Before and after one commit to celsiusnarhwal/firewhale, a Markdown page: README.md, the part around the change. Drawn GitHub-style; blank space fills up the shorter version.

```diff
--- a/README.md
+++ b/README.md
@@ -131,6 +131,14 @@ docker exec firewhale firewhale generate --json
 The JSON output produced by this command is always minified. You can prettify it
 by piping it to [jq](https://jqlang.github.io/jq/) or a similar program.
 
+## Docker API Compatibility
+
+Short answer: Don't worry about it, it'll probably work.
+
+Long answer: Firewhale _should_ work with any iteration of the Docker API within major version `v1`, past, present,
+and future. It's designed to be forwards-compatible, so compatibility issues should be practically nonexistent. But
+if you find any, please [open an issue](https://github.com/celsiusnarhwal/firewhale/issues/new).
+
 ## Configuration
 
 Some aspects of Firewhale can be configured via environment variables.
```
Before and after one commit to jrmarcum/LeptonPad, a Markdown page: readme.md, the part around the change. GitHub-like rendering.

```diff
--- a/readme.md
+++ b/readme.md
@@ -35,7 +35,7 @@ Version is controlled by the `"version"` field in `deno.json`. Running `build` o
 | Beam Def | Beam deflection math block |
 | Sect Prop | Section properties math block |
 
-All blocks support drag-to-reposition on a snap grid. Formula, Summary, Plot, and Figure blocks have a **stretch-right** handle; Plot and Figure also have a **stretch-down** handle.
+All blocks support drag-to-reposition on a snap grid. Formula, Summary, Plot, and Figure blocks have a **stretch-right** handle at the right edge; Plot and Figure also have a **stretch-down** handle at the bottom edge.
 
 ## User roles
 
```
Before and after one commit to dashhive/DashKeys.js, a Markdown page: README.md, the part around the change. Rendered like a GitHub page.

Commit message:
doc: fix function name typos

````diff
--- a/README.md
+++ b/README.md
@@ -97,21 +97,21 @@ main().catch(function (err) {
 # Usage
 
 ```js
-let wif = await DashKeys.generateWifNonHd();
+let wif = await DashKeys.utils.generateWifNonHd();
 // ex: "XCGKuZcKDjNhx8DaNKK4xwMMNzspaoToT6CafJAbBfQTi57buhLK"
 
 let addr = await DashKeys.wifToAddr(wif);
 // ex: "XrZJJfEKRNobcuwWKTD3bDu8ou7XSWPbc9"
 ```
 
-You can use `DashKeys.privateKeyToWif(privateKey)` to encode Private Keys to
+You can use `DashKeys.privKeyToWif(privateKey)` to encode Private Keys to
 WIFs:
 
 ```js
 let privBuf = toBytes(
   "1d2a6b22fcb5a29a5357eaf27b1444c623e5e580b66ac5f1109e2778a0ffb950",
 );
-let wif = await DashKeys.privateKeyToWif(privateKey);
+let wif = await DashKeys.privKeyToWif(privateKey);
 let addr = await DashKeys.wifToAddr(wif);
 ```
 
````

■ What to work on: A complete answer lists every line of the listing above that holds the word "math".

■ Response:
 | Beam Def | Beam deflection math block |
 | Sect Prop | Section properties math block |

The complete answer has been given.